WORK TO COMPLETE: Show each line of the records in which the word "ASCII" occurs.

Extracted records:
====================

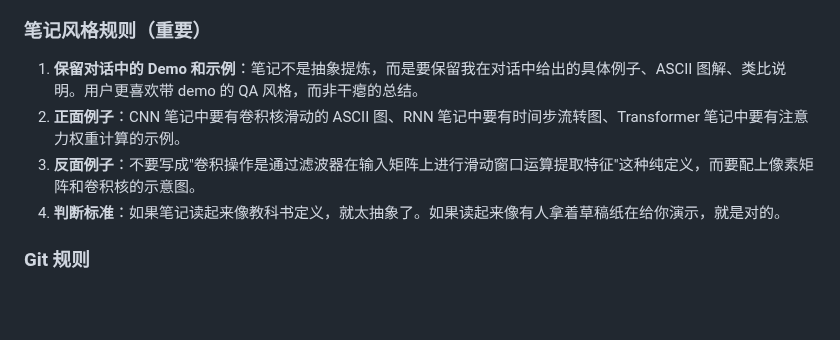
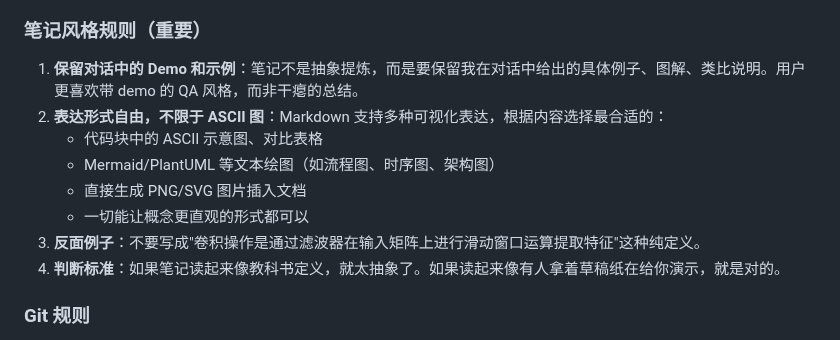
Before and after one commit to reallyhwc/ans-ai-auto-notes, a Markdown page: CLAUDE.md, the part around the change. GitHub-like rendering; blank space fills up the shorter version.

Commit message:
chore: 放宽笔记表达形式——不限于 ASCII 图，Mermaid/PlantUML/图片等均可

```diff
--- a/CLAUDE.md
+++ b/CLAUDE.md
@@ -57,9 +57,13 @@ ans-ai-auto-notes/
 
 ### 笔记风格规则（重要）
 
-1. **保留对话中的 Demo 和示例**：笔记不是抽象提炼，而是要保留我在对话中给出的具体例子、ASCII 图解、类比说明。用户更喜欢带 demo 的 QA 风格，而非干瘪的总结。
-2. **正面例子**：CNN 笔记中要有卷积核滑动的 ASCII 图、RNN 笔记中要有时间步流转图、Transformer 笔记中要有注意力权重计算的示例。
-3. **反面例子**：不要写成"卷积操作是通过滤波器在输入矩阵上进行滑动窗口运算提取特征"这种纯定义，而要配上像素矩阵和卷积核的示意图。
+1. **保留对话中的 Demo 和示例**：笔记不是抽象提炼，而是要保留我在对话中给出的具体例子、图解、类比说明。用户更喜欢带 demo 的 QA 风格，而非干瘪的总结。
+2. **表达形式自由，不限于 ASCII 图**：Markdown 支持多种可视化表达，根据内容选择最合适的：
+   - 代码块中的 ASCII 示意图、对比表格
+   - Mermaid/PlantUML 等文本绘图（如流程图、时序图、架构图）
+   - 直接生成 PNG/SVG 图片插入文档
+   - 一切能让概念更直观的形式都可以
+3. **反面例子**：不要写成"卷积操作是通过滤波器在输入矩阵上进行滑动窗口运算提取特征"这种纯定义。
 4. **判断标准**：如果笔记读起来像教科书定义，就太抽象了。如果读起来像有人拿着草稿纸在给你演示，就是对的。
 
 ### Git 规则
```
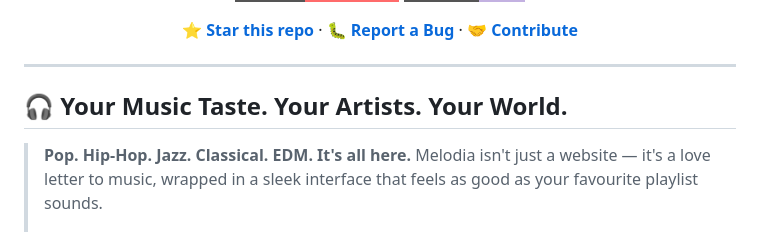
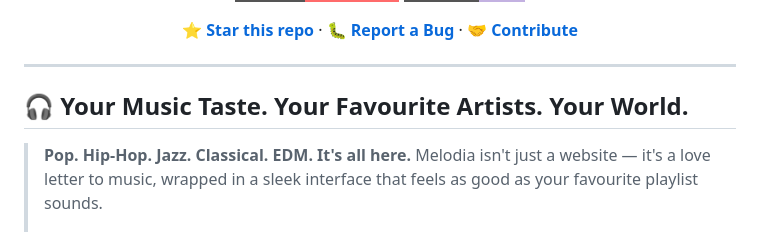
Before and after one commit to laraib776/Melodia, a Markdown page: README.md, the part around the change. Drawn GitHub-style; badges without logos.

Commit message:
Update section

```diff
--- a/README.md
+++ b/README.md
@@ -27,7 +27,7 @@
 
 ---
 
-## 🎧 Your Music Taste. Your Artists. Your World.
+## 🎧 Your Music Taste. Your Favourite Artists. Your World.
 
 > **Pop. Hip-Hop. Jazz. Classical. EDM. It's all here.**
 > Melodia isn't just a website — it's a love letter to music, wrapped in a sleek interface that feels as good as your favourite playlist sounds.
```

====================

EXERCISE SOLUTION:
chore: 放宽笔记表达形式——不限于 ASCII 图，Mermaid/PlantUML/图片等均可
-1. **保留对话中的 Demo 和示例**：笔记不是抽象提炼，而是要保留我在对话中给出的具体例子、ASCII 图解、类比说明。用户更喜欢带 demo 的 QA 风格，而非干瘪的总结。
-2. **正面例子**：CNN 笔记中要有卷积核滑动的 ASCII 图、RNN 笔记中要有时间步流转图、Transformer 笔记中要有注意力权重计算的示例。
+2. **表达形式自由，不限于 ASCII 图**：Markdown 支持多种可视化表达，根据内容选择最合适的：
+   - 代码块中的 ASCII 示意图、对比表格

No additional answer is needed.